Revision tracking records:
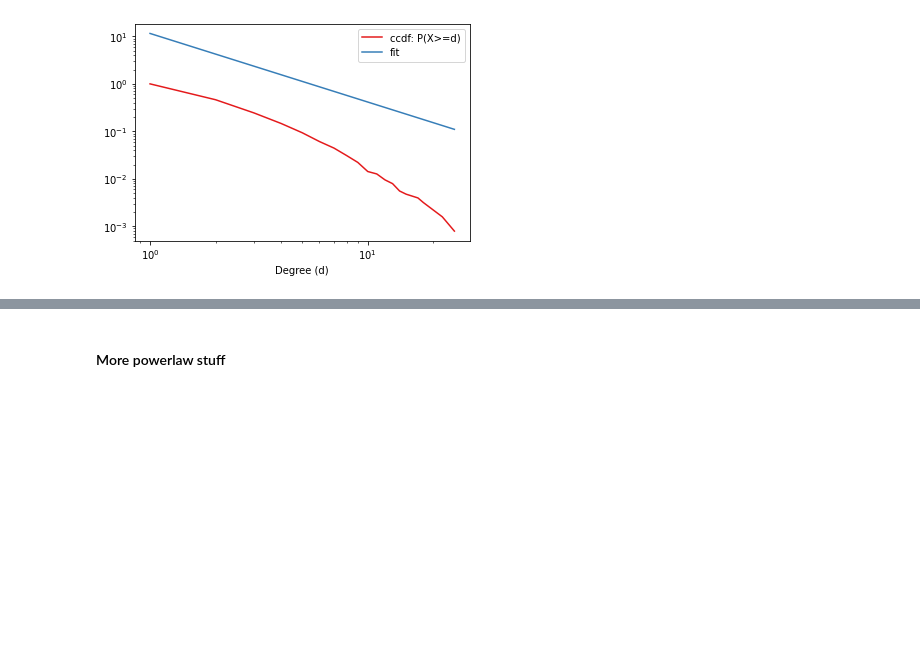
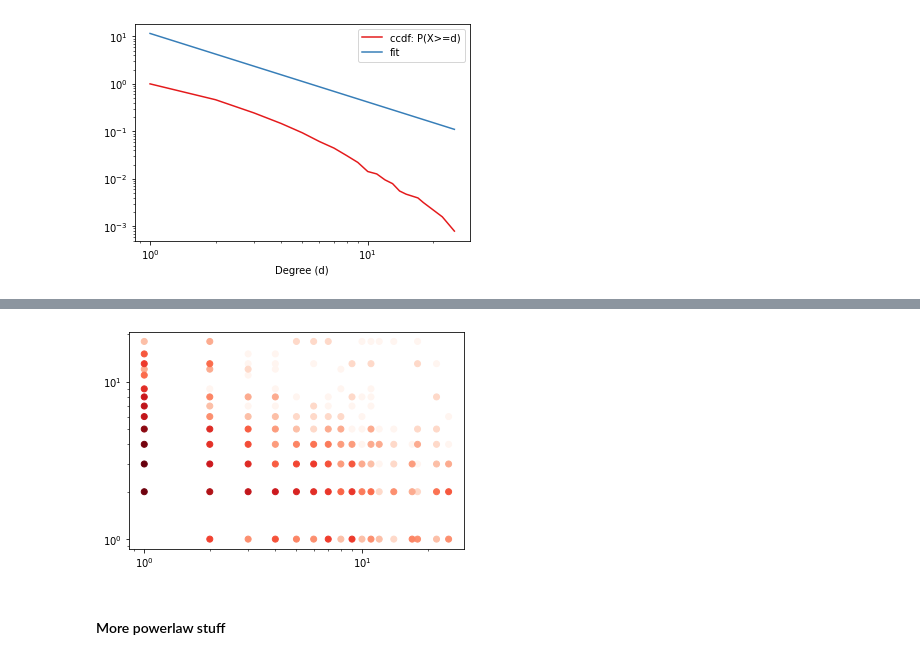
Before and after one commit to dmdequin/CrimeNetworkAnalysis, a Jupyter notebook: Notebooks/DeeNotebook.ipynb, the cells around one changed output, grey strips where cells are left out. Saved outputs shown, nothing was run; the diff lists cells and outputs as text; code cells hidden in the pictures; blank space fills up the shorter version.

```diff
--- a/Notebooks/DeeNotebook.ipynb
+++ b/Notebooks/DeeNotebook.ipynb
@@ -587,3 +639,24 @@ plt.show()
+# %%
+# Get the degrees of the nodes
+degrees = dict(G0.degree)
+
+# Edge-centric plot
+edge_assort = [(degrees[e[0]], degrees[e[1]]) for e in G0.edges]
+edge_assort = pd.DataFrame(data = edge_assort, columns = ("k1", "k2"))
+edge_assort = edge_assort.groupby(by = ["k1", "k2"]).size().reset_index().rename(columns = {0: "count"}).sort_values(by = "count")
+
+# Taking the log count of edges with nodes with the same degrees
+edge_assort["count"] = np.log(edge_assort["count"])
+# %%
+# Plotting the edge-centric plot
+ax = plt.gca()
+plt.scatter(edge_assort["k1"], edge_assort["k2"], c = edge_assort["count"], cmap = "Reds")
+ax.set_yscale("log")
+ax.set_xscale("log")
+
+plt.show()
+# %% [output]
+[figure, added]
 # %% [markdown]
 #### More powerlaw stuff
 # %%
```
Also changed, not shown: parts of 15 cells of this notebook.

__Work task__:
An exact copy of the records above is wanted, with the pictures omitted.

__Written solution__:
Before and after one commit to dmdequin/CrimeNetworkAnalysis, a Jupyter notebook: Notebooks/DeeNotebook.ipynb, the cells around one changed output, grey strips where cells are left out. Saved outputs shown, nothing was run; the diff lists cells and outputs as text; code cells hidden in the pictures; blank space fills up the shorter version.

```diff
--- a/Notebooks/DeeNotebook.ipynb
+++ b/Notebooks/DeeNotebook.ipynb
@@ -587,3 +639,24 @@ plt.show()
+# %%
+# Get the degrees of the nodes
+degrees = dict(G0.degree)
+
+# Edge-centric plot
+edge_assort = [(degrees[e[0]], degrees[e[1]]) for e in G0.edges]
+edge_assort = pd.DataFrame(data = edge_assort, columns = ("k1", "k2"))
+edge_assort = edge_assort.groupby(by = ["k1", "k2"]).size().reset_index().rename(columns = {0: "count"}).sort_values(by = "count")
+
+# Taking the log count of edges with nodes with the same degrees
+edge_assort["count"] = np.log(edge_assort["count"])
+# %%
+# Plotting the edge-centric plot
+ax = plt.gca()
+plt.scatter(edge_assort["k1"], edge_assort["k2"], c = edge_assort["count"], cmap = "Reds")
+ax.set_yscale("log")
+ax.set_xscale("log")
+
+plt.show()
+# %% [output]
+[figure, added]
 # %% [markdown]
 #### More powerlaw stuff
 # %%
```
Also changed, not shown: parts of 15 cells of this notebook.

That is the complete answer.